With Faultline set to moderate a panel session at next week’s Streaming Media East conference in Boston, we couldn’t resist penning a warm-up for those not attending in-person.
The Streaming Media East session in question is called ‘Delivering Reliable Live Streams at Scale’ – a title so vague that we virtually have free rein on discussion topics.
But we like a challenge, and that’s exactly what we’ve got – as we prepare to sit down on stage with three companies that have never once featured on the pages of Faultline.
These are Bulldog Digital Media (BDM), StackPath, and LiveX. Individually, the three company representatives might be willing to share success stories and warnings to heed from the past two and a half years of doing business during a pandemic.
Collectively, BDM, StackPath and LiveX have the ingredients for a broad-reaching discussion over 45 minutes or so within The Westin Copley Place.
One initial bone of contention is that, on paper, BDM and LiveX appear to be direct competitors. It isn’t often rivals agree to sit down on stage with one another (trust us, we’ve tried), so this could throw up some juicy results, but could just as easily be brushed aside.
Both BDM and LiveX are on the studio side of the live streaming coin, creating, producing and distributing live streams across platforms. BDM has a penchant for interactive experiences that transform viewers into participants, while LiveX boasts its own private 4K broadcast streaming studio located in New York City.
LiveX looks a little different, as the company also provides bonded cellular encoding, satellite downlink and fiber optic video circuits via the LiveX Studio’s Master Control Room.
As production specialists, BDM and LiveX will have been thrust hard and fast into embracing remote production virtually overnight, as the first wave of lockdowns were swept in.
We will endeavor to uncover which technologies were incorporated by each company to survive this dramatic change in doing business, and whether the respective executives see a future in hybrid production, or if the in-person production experience is invaluable?
We may have to interrupt the production party at points, so as not to leave StackPath feeling left out. StackPath takes us into cloud computing, as a provider of edge network locations around the world to bring content and data closer to end users.
Specifically, StackPath places its locations in densely populated markets, condensing dozens of locations at a time within a city’s borders, so that applications and data is ultimately delivered to destinations faster.
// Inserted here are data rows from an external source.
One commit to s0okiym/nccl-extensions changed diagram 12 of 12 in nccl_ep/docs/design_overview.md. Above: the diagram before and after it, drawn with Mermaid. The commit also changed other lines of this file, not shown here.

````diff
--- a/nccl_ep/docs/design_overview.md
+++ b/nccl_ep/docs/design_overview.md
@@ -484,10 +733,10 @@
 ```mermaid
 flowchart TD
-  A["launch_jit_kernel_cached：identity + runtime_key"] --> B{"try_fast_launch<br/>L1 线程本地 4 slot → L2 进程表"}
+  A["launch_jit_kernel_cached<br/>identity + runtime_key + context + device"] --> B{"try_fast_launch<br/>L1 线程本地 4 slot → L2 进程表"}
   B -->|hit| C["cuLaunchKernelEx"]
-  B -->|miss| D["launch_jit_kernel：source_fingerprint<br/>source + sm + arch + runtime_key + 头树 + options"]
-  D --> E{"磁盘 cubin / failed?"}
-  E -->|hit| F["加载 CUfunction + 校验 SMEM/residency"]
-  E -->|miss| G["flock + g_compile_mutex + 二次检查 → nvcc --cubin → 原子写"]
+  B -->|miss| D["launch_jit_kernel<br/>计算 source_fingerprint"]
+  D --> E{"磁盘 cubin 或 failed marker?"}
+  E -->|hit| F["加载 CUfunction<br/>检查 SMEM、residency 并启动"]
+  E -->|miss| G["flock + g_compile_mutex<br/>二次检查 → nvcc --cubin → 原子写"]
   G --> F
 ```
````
Edge computing platforms have liberated the limitations of centralized cloud workloads, to an extent. The maturation of virtualization and containerization within cloud architecture has come on leaps and bounds, yet StackPath’s argument is that the cloud isn’t enough. Traditional cloud providers build server farm empires in rural areas, which isn’t ideal for the most intensive applications, such as online multiplayer gaming.
Latency-sensitive applications are therefore being run on containers and virtual machines on edge devices such as servers, or other computing nodes, to reduce the physical distance between packets.
Here, edge computing processes data at the interface between an end user’s device and the rest of the network by using infrastructure for computation and data storage distributed in or adjacent to these metro areas, where the majority of a streaming content provider’s user base will be located.
StackPath claims computing with 60% less latency, a CDN with 80% cache hit ratio, serverless with zero warm-up time, and a dedicated network backbone between edge locations. Under the hood is EdgeEngine, an orchestration system that merges and manages StackPath infrastructure, products and services as a single automated platform.
Returning to the session title, this is all scale. From the production angle, one might argue that the scale problem comes later in the chain, left to the likes of StackPath.
But BDM is a live streaming platform in itself for social media, as a well as a studio, offering white-labeled embeddable microsites that offer multi-angle and multi-channel live video players, curated social stream features, live polling and trivia widgets, and integration into commerce stores.
LiveX, as an encoding services supplier, will have to know a thing or two about encoding at scale, although this dedicated encoding infrastructure is non-public internet. On the wireless streaming side, LiveX says it provides wireless internet streaming services to places with unreliable internet connections, but doesn’t really detail how, apart from saying it delivers high-quality and reliable live turnkey video.
The idea of this pre-run brief before we arrive in Boston is to hopefully raise more questions than answers – and send them our way if any spring to mind.